Here are some videos of the National Park Service open house about the Bureau of Mines property taken at the event on February 23, 2009, from 5 to 9 PM. The event started a 30-day comment period about changes to property around Coldwater Spring, as discussed here before. Early on at this event, Waziyatawin and her supporters hung banners around the room at the VA Medical Center near Fort Snelling. Although as planned by the National Park Service the event was not supposed to have any public speakers, shortly after 6:00 PM that evening, Waziyatawin stood on a chair and began speaking of the importance of giving the property back to the Dakota people. Following her a number of other speakers addressed the crowd, some standing on the chair, others simply standing near the wall. Not all of the speakers were recorded or recorded completely, as far as we know. Also, there were some speakers whose names we did not get. What follows are links to five videos on YouTube.
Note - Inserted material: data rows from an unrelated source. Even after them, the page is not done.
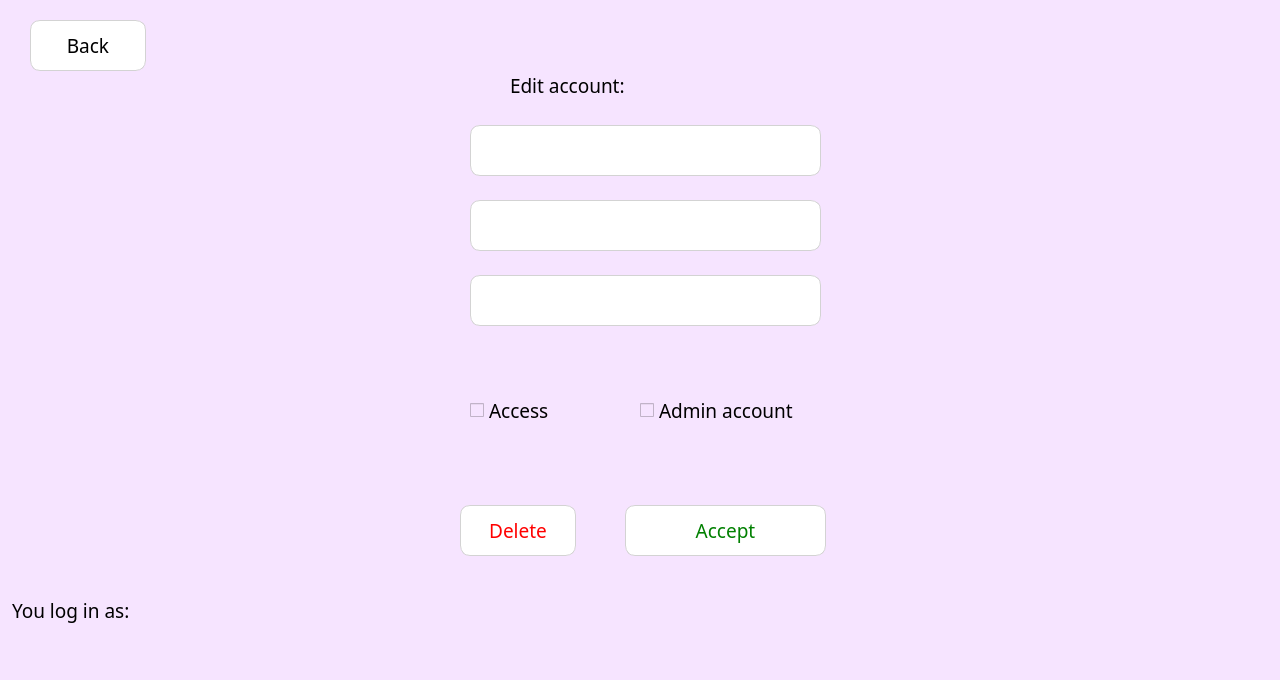
Old version of the form QtWidgetsApplication0.ui in the repository tokyolem/KursWork_project.
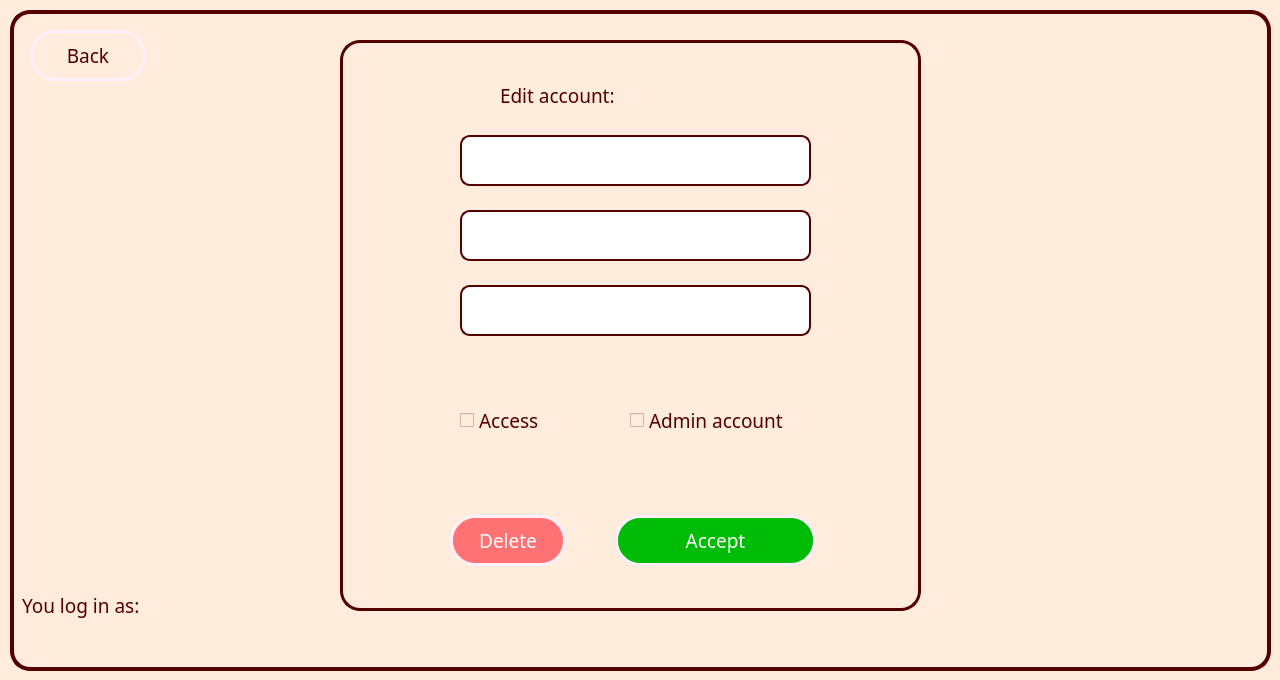
New version of the form. The open tabs and pages were chosen to show the change. Icons and pictures are not drawn.

```diff
--- a/QtWidgetsApplication0.ui
+++ b/QtWidgetsApplication0.ui
@@ -24,7 +24,8 @@
      </rect>
     </property>
     <property name="styleSheet">
-     <string notr="true">background-color: rgb(246, 228, 255);</string>
+     <string notr="true">background-color: rgb(246, 228, 255);
+background-color:  rgb(255, 236, 220);</string>
     </property>
     <widget class="QWidget" name="main_first">
      <widget class="QLabel" name="label">
@@ -870,132 +871,6 @@
      </widget>
     </widget>
     <widget class="QWidget" name="page_10">
-     <widget class="QPushButton" name="Back_2">
-      <property name="geometry">
-       <rect>
-        <x>30</x>
-        <y>60</y>
-        <width>116</width>
-        <height>51</height>
-       </rect>
-      </property>
-      <property name="font">
-       <font>
-        <family>Rockwell</family>
-        <pointsize>14</pointsize>
-        <weight>50</weight>
-        <italic>false</italic>
-        <bold>false</bold>
-       </font>
-      </property>
-      <property name="focusPolicy">
-       <enum>Qt::StrongFocus</enum>
-      </property>
-      <property name="styleSheet">
-       <string notr="true">QPushButton#Back_2{
-background-color: white;
-
-     border-style: solid;
-     border-width: 1px;
-     border-radius: 10px;
-     border-color: lightGray;
- 
-font: 14pt &quot;Rockwell&quot;;
-     min-width: 4em;
-     padding: 3px;
-}
-
-QPushButton#Back_2::hover{
-	background-color: lightGray;	
-}
-
-</string>
-      </property>
-      <property name="text">
-       <string>Back</string>
-      </property>
-      <property name="autoRepeat">
-       <bool>false</bool>
-      </property>
-     </widget>
-     <widget class="QLabel" name="label_7">
-      <property name="geometry">
-       <rect>
-        <x>320</x>
-        <y>50</y>
-        <width>781</width>
-        <height>621</height>
-       </rect>
-      </property>
-      <property name="text">
-       <string/>
-      </property>
-      <property name="pixmap">
-       <pixmap>../../../../Desktop/Снимок экрана 2021-11-05 011636.png</pixmap>
-      </property>
-     </widget>
-     <widget class="QCheckBox" name="admin_box">
-      <property name="geometry">
-       <rect>
-        <x>640</x>
-        <y>435</y>
-        <width>191</width>
-        <height>31</height>
-       </rect>
-      </property>
-      <property name="font">
-       <font>
-        <family>Rockwell</family>
-        <pointsize>14</pointsize>
-       </font>
-      </property>
-      <property name="text">
-       <string>Admin account</string>
-      </property>
-     </widget>
-     <widget class="QCheckBox" name="access_box">
-      <property name="geometry">
-       <rect>
-        <x>470</x>
-        <y>435</y>
-        <width>101</width>
-        <height>31</height>
-       </rect>
-      </property>
-      <property name="font">
-       <font>
-        <family>Rockwell</family>
-        <pointsize>14</pointsize>
-       </font>
-      </property>
-      <property name="text">
-       <string>Access</string>
-      </property>
-     </widget>
-     <widget class="QLineEdit" name="set_password_edit">
-      <property name="geometry">
-       <rect>
-        <x>470</x>
-        <y>240</y>
-        <width>351</width>
-        <height>51</height>
-       </rect>
-      </property>
-      <property name="styleSheet">
-       <string notr="true">background-color: white;
-     border: 2px solid gray;
-     border-width: 1px;
-     border-radius: 10px;
-     border-color: lightGray;
-     font: bold 14px;
-     min-width: 10em;
-     padding: 6px;
-color: lightGray</string>
-      </property>
-      <property name="clearButtonEnabled">
-       <bool>true</bool>
-      </property>
-     </widget>
      <widget class="QLabel" name="label_9">
       <property name="geometry">
        <rect>
@@ -1015,156 +890,12 @@
        <string/>
       </property>
      </widget>
-     <widget class="QPushButton" name="accept">
-      <property name="geometry">
-       <rect>
-        <x>625</x>
-        <y>545</y>
-        <width>201</width>
-        <height>51</height>
-       </rect>
-      </property>
-      <property name="font">
-       <font>
-        <family>Rockwell</family>
-        <pointsize>14</pointsize>
-        <weight>50</weight>
-        <italic>false</italic>
-        <bold>false</bold>
-       </font>
-      </property>
-      <property name="focusPolicy">
-       <enum>Qt::StrongFocus</enum>
-      </property>
-      <property name="styleSheet">
-       <string notr="true">QPushButton#accept{
-background-color: white;
-
-     border-style: solid;
-     border-width: 1px;
-     border-radius: 10px;
-     border-color: lightGray;
-color: green;
- 
-font: 14pt &quot;Rockwell&quot;;
-     min-width: 4em;
-     padding: 3px;
-}
-
-QPushButton#accept::hover{
-	background-color: lightGray;	
-}
-
-</string>
-      </property>
-      <property name="text">
-       <string>Accept</string>
-      </property>
-      <property name="autoRepeat">
-       <bool>false</bool>
-      </property>
-     </widget>
-     <widget class="QLineEdit" name="set_password_edit_2">
-      <property name="geometry">
-       <rect>
-        <x>470</x>
-        <y>315</y>
-        <width>351</width>
-        <height>51</height>
-       </rect>
-      </property>
-      <property name="styleSheet">
-       <string notr="true">background-color: white;
-     border: 2px solid gray;
-     border-width: 1px;
-     border-radius: 10px;
-     border-color: lightGray;
-     font: bold 14px;
-     min-width: 10em;
-     padding: 6px;</string>
-      </property>
-      <property name="clearButtonEnabled">
-       <bool>true</bool>
-      </property>
-     </widget>
-     <widget class="QLineEdit" name="setLogin_edit">
-      <property name="geometry">
-       <rect>
-        <x>470</x>
-        <y>165</y>
-        <width>351</width>
-        <height>51</height>
-       </rect>
-      </property>
-      <property name="styleSheet">
-       <string notr="true">background-color: white;
-     border: 2px solid gray;
-     border-width: 1px;
-     border-radius: 10px;
-     border-color: lightGray;
-     font: bold 14px;
-     min-width: 10em;
-     padding: 6px;</string>
-      </property>
-      <property name="clearButtonEnabled">
-       <bool>true</bool>
-      </property>
-     </widget>
-     <widget class="QPushButton" name="remove_acc">
+     <widget class="QLabel" name="label_inf_3">
       <property name="geometry">
        <rect>
         <x>460</x>
-        <y>545</y>
-        <width>116</width>
-        <height>51</height>
-       </rect>
-      </property>
-      <property name="font">
-       <font>
-        <family>Rockwell</family>
-        <pointsize>14</pointsize>
-        <weight>50</weight>
-        <italic>false</italic>
-        <bold>false</bold>
-       </font>
-      </property>
-      <property name="focusPolicy">
-       <enum>Qt::StrongFocus</enum>
-      </property>
-      <property name="styleSheet">
-       <string notr="true">QPushButton#remove_acc{
-background-color: white;
-
-     border-style: solid;
-     border-width: 1px;
-     border-radius: 10px;
-     border-color: lightGray;
-color: red;
- 
-font: 14pt &quot;Rockwell&quot;;
-     min-width: 4em;
-     padding: 3px;
-}
-
-QPushButton#remove_acc::hover{
-	background-color: lightGray;	
-}
-
-</string>
-      </property>
-      <property name="text">
-       <string>Delete</string>
-      </property>
-      <property name="autoRepeat">
-       <bool>false</bool>
-      </property>
-     </widget>
-     <widget class="QLabel" name="label_10">
-      <property name="geometry">
-       <rect>
-        <x>510</x>
-        <y>110</y>
-        <width>141</width>
+        <y>489</y>
+        <width>361</width>
         <height>31</height>
        </rect>
       </property>
@@ -1178,30 +909,104 @@
        <string>Edit account:</string>
       </property>
      </widget>
-     <widget class="QLabel" name="label_14">
+     <widget class="QPushButton" name="Log_in_6">
       <property name="geometry">
        <rect>
-        <x>165</x>
-        <y>640</y>
-        <width>121</width>
-        <height>21</height>
+        <x>10</x>
+        <y>50</y>
+        <width>1261</width>
+        <height>661</height>
        </rect>
       </property>
       <property name="font">
        <font>
         <family>Rockwell</family>
         <pointsize>14</pointsize>
+        <weight>50</weight>
+        <italic>false</italic>
+        <bold>false</bold>
        </font>
       </property>
+      <property name="styleSheet">
+       <string notr="true">QPushButton{
+	
+border-color: rgb(85, 0, 0);
+
+background-color:  rgb(255, 236, 220);
+
+     border-style: solid;
+   border-width: 4px;
+     border-radius: 20px;
+    
+ 
+font: 14pt &quot;Rockwell&quot;;
+     min-width: 4em;
+     padding: 3px;
+}
+
+</string>
+      </property>
       <property name="text">
        <string/>
       </property>
      </widget>
+     <widget class="QPushButton" name="Back_2">
+      <property name="geometry">
+       <rect>
+        <x>30</x>
+        <y>70</y>
+        <width>116</width>
+        <height>51</height>
+       </rect>
+      </property>
+      <property name="font">
+       <font>
+        <family>Rockwell</family>
+        <pointsize>14</pointsize>
+        <weight>50</weight>
+        <italic>false</italic>
+        <bold>false</bold>
+       </font>
+      </property>
+      <property name="focusPolicy">
+       <enum>Qt::StrongFocus</enum>
+      </property>
+      <property name="styleSheet">
+       <string notr="true">QPushButton{
+background-color:  rgb(255, 236, 220);
+
+     border-style: solid;
+     border-width: 3px;
+     border-radius: 25px;
+     border-color: rgb(255, 239, 250);
+color:rgb(85, 0, 0);
+ 
+font: 14pt &quot;Rockwell&quot;;
+     min-width: 4em;
+     padding: 1px;
+}
+
+QPushButton::hover{
+	
+background-color: rgb(255, 239, 250);
+border-style: solid;
+	border-color: rgb(180, 155, 255);
+	color: rgb(180, 155, 255);
+}
+</string>
+      </property>
+      <property name="text">
+       <string>Back</string>
+      </property>
+      <property name="autoRepeat">
+       <bool>false</bool>
+      </property>
+     </widget>
      <widget class="QLabel" name="label_13">
       <property name="geometry">
        <rect>
-        <x>12</x>
-        <y>635</y>
+        <x>22</x>
+        <y>630</y>
         <width>151</width>
         <height>31</height>
        </rect>
@@ -1215,37 +1020,329 @@
       <property name="contextMenuPolicy">
        <enum>Qt::DefaultContextMenu</enum>
       </property>
+      <property name="styleSheet">
+       <string notr="true">background-color:  rgb(255, 236, 220);
+color: rgb(85, 0, 0);</string>
+      </property>
       <property name="text">
        <string>You log in as:</string>
       </property>
      </widget>
+     <widget class="QLabel" name="label_14">
+      <property name="geometry">
+       <rect>
+        <x>172</x>
+        <y>635</y>
+        <width>121</width>
+        <height>21</height>
+       </rect>
+      </property>
+      <property name="font">
+       <font>
+        <family>Rockwell</family>
+        <pointsize>14</pointsize>
+       </font>
+      </property>
+      <property name="styleSheet">
+       <string notr="true">background-color:  rgb(255, 236, 220);</string>
+      </property>
+      <property name="text">
+       <string/>
+      </property>
+     </widget>
+     <widget class="QPushButton" name="Log_in_7">
+      <property name="geometry">
+       <rect>
+        <x>340</x>
+        <y>80</y>
+        <width>581</width>
+        <height>571</height>
+       </rect>
+      </property>
+      <property name="font">
+       <font>
+        <family>Rockwell</family>
+        <pointsize>14</pointsize>
+        <weight>50</weight>
+        <italic>false</italic>
+        <bold>false</bold>
+       </font>
+      </property>
+      <property name="styleSheet">
+       <string notr="true">QPushButton{
+	
+	border-color: rgb(85, 0, 0);
+
+background-color:  rgb(255, 236, 220);
+
+     border-style: solid;
+   border-width: 3px;
+     border-radius: 20px;
+    
+ 
+font: 14pt &quot;Rockwell&quot;;
+     min-width: 4em;
+     padding: 3px;
+}
+
+</string>
+      </property>
+      <property name="text">
+       <string/>
+      </property>
+     </widget>
+     <widget class="QCheckBox" name="admin_box">
+      <property name="geometry">
+       <rect>
+        <x>630</x>
+        <y>445</y>
+        <width>191</width>
+        <height>31</height>
+       </rect>
+      </property>
+      <property name="font">
+       <font>
+        <family>Rockwell</family>
+        <pointsize>14</pointsize>
+       </font>
+      </property>
+      <property name="styleSheet">
+       <string notr="true">background-color:  rgb(255, 236, 220);
+color: rgb(85, 0, 0);</string>
+      </property>
+      <property name="text">
+       <string>Admin account</string>
+      </property>
+     </widget>
+     <widget class="QLabel" name="label_10">
+      <property name="geometry">
+       <rect>
+        <x>500</x>
+        <y>120</y>
+        <width>141</width>
+        <height>31</height>
+       </rect>
+      </property>
+      <property name="font">
+       <font>
+        <family>Rockwell</family>
+        <pointsize>14</pointsize>
+       </font>
+      </property>
+      <property name="styleSheet">
+       <string notr="true">background-color:  rgb(255, 236, 220);
+color: rgb(85, 0, 0);</string>
+      </property>
+      <property name="text">
+       <string>Edit account:</string>
+      </property>
+     </widget>
+     <widget class="QCheckBox" name="access_box">
+      <property name="geometry">
+       <rect>
+        <x>460</x>
+        <y>445</y>
+        <width>101</width>
+        <height>31</height>
+       </rect>
+      </property>
+      <property name="font">
+       <font>
+        <family>Rockwell</family>
+        <pointsize>14</pointsize>
+       </font>
+      </property>
+      <property name="styleSheet">
+       <string notr="true">background-color:  rgb(255, 236, 220);
+color: rgb(85, 0, 0);</string>
+      </property>
+      <property name="text">
+       <string>Access</string>
+      </property>
+     </widget>
+     <widget class="QLineEdit" name="set_password_edit_2">
+      <property name="geometry">
+       <rect>
+        <x>460</x>
+        <y>325</y>
+        <width>351</width>
+        <height>51</height>
+       </rect>
+      </property>
+      <property name="styleSheet">
+       <string notr="true">background-color: white;
+     border: 2px solid gray;
+     border-width: 2px;
+     border-radius: 10px;
+    border-color: rgb(85, 0, 0);
+     font: bold 14px;
+     min-width: 10em;
+     padding: 6px;</string>
+      </property>
+      <property name="clearButtonEnabled">
+       <bool>true</bool>
+      </property>
+     </widget>
+     <widget class="QPushButton" name="remove_acc">
+      <property name="geometry">
+       <rect>
+        <x>450</x>
+        <y>555</y>
+        <width>116</width>
+        <height>51</height>
+       </rect>
+      </property>
+      <property name="font">
+       <font>
+        <family>Rockwell</family>
+        <pointsize>14</pointsize>
+        <weight>50</weight>
+        <italic>false</italic>
+        <bold>false</bold>
+       </font>
+      </property>
+      <property name="focusPolicy">
+       <enum>Qt::StrongFocus</enum>
+      </property>
+      <property name="styleSheet">
+       <string notr="true">QPushButton{
+	
+	background-color: rgb(255, 114, 116);
+	color: rgb(255, 251, 253);
+border-style: solid;
+   border-width: 3px;
+     border-radius: 25px;
+	border-color: rgb(255, 239, 250);
+ 
+font: 14pt &quot;Rockwell&quot;;
+     min-width: 4em;
+     padding: 3px;
+}
+
+QPushButton::hover{
+	background-color: rgb(255, 69, 78);	
+border-style: solid;
+	border-color: rgb(180, 155, 255);
+	
+}</string>
+      </property>
+      <property name="text">
+       <string>Delete</string>
+      </property>
+      <property name="autoRepeat">
+       <bool>false</bool>
+      </property>
+     </widget>
+     <widget class="QPushButton" name="accept">
+      <property name="geometry">
+       <rect>
+        <x>615</x>
+        <y>555</y>
+        <width>201</width>
+        <height>51</height>
+       </rect>
+      </property>
+      <property name="font">
+       <font>
+        <family>Rockwell</family>
+        <pointsize>14</pointsize>
+        <weight>50</weight>
+        <italic>false</italic>
+        <bold>false</bold>
+       </font>
+      </property>
+      <property name="focusPolicy">
+       <enum>Qt::StrongFocus</enum>
+      </property>
+      <property name="styleSheet">
+       <string notr="true">QPushButton{
+background-color: rgb(0, 188, 6);
+
+     border-style: solid;
+     border-width: 3px;
+     border-radius: 25px;
+     border-color: rgb(255, 239, 250);
+	color: white;
+ 
+font: 14pt &quot;Rockwell&quot;;
+     min-width: 4em;
+     padding: 1px;
+}
+
+QPushButton::hover{
+	
+	background-color: rgb(9, 121, 1);
+border-style: solid;
+	border-color: rgb(180, 155, 255);
+	
+}
+</string>
+      </property>
+      <property name="text">
+       <string>Accept</string>
+      </property>
+      <property name="autoRepeat">
+       <bool>false</bool>
+      </property>
+     </widget>
+     <widget class="QLineEdit" name="setLogin_edit">
+      <property name="geometry">
+       <rect>
+        <x>460</x>
+        <y>175</y>
+        <width>351</width>
+        <height>51</height>
+       </rect>
+      </property>
+      <property name="styleSheet">
+       <string notr="true">background-color: white;
+     border: 2px solid gray;
+     border-width: 2px;
+     border-radius: 10px;
+     border-color: rgb(85, 0, 0);
+     font: bold 14px;
+     min-width: 10em;
+     padding: 6px;</string>
+      </property>
+      <property name="clearButtonEnabled">
+       <bool>true</bool>
+      </property>
+     </widget>
+     <widget class="QLineEdit" name="set_password_edit">
+      <property name="geometry">
+       <rect>
+        <x>460</x>
+        <y>250</y>
+        <width>351</width>
+        <height>51</height>
+       </rect>
+      </property>
+      <property name="styleSheet">
+       <string notr="true">background-color: white;
+     border: 2px solid gray;
+     border-width: 2px;
+     border-radius: 10px;
+    border-color: rgb(85, 0, 0);
+     font: bold 14px;
+     min-width: 10em;
+     padding: 6px;
+color: lightGray</string>
+      </property>
+      <property name="clearButtonEnabled">
+       <bool>true</bool>
+      </property>
+     </widget>
      <widget class="QLabel" name="label_15">
       <property name="geometry">
        <rect>
-        <x>480</x>
-        <y>489</y>
+        <x>470</x>
+        <y>500</y>
         <width>331</width>
-        <height>31</height>
+        <height>41</height>
        </rect>
       </property>
-      <property name="text">
-       <string/>
-      </property>
-     </widget>
-     <widget class="QLabel" name="label_inf_3">
-      <property name="geometry">
-       <rect>
-        <x>460</x>
-        <y>489</y>
-        <width>361</width>
-        <height>31</height>
-       </rect>
-      </property>
-      <property name="font">
-       <font>
-        <family>Rockwell</family>
-        <pointsize>14</pointsize>
-       </font>
+      <property name="styleSheet">
+       <string notr="true">background-color:  rgb(255, 236, 220);</string>
       </property>
       <property name="text">
        <string/>
```
Left out of the diff: 2424 changed lines with no effect on the pictures.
If we find more videos we will put links on here later. The videos here vary in quality although on my computer the sound is ok, so you can hear most of what was said. If you click on the images below you can watch the videos without leaving this site. Otherwise you can watch them at YouTube.
Part 1: Waziyatawin and her daughter Wicanhpi Iyotan Win or Autumn speaking at the Bureau of Mines Open House about Coldwater Spring, February 23, 2009
Parts 2-4: The speech given by Sheldon Peters Wolfchild on the importance of Coldwater Spring and the wider area of Taku Wakan Tipi to Mdewakanton Dakota and to the Lower Sioux Indian Community. It is divided into three parts.
Part 5: Scott DeMuth speaking of the return of the 27 acres of land at the Bureau of Mines to the Dakota people.
On March 10, the U.S. Court of Appeals in Washington, D.C., issued a decision (available here in pdf form) in the Wolfchild lawsuit concerning the lands purchased by the federal government for the benefit of the Mdewakanton Dakota who were living … Continue reading →
According to the National Park Service, Mississippi National River and Recreation Area (MNRRA), in St. Paul, there is no Dakota name for the place the Dakota call Mni Sni or Mni Owe Sni. This is one of many things the … Continue reading →
What does the National Park Service know about Coldwater Spring and what does it not know? Important decisions by public agencies should be made based on complete and accurate information. If the Park Service and the Department of Interior lack … Continue reading →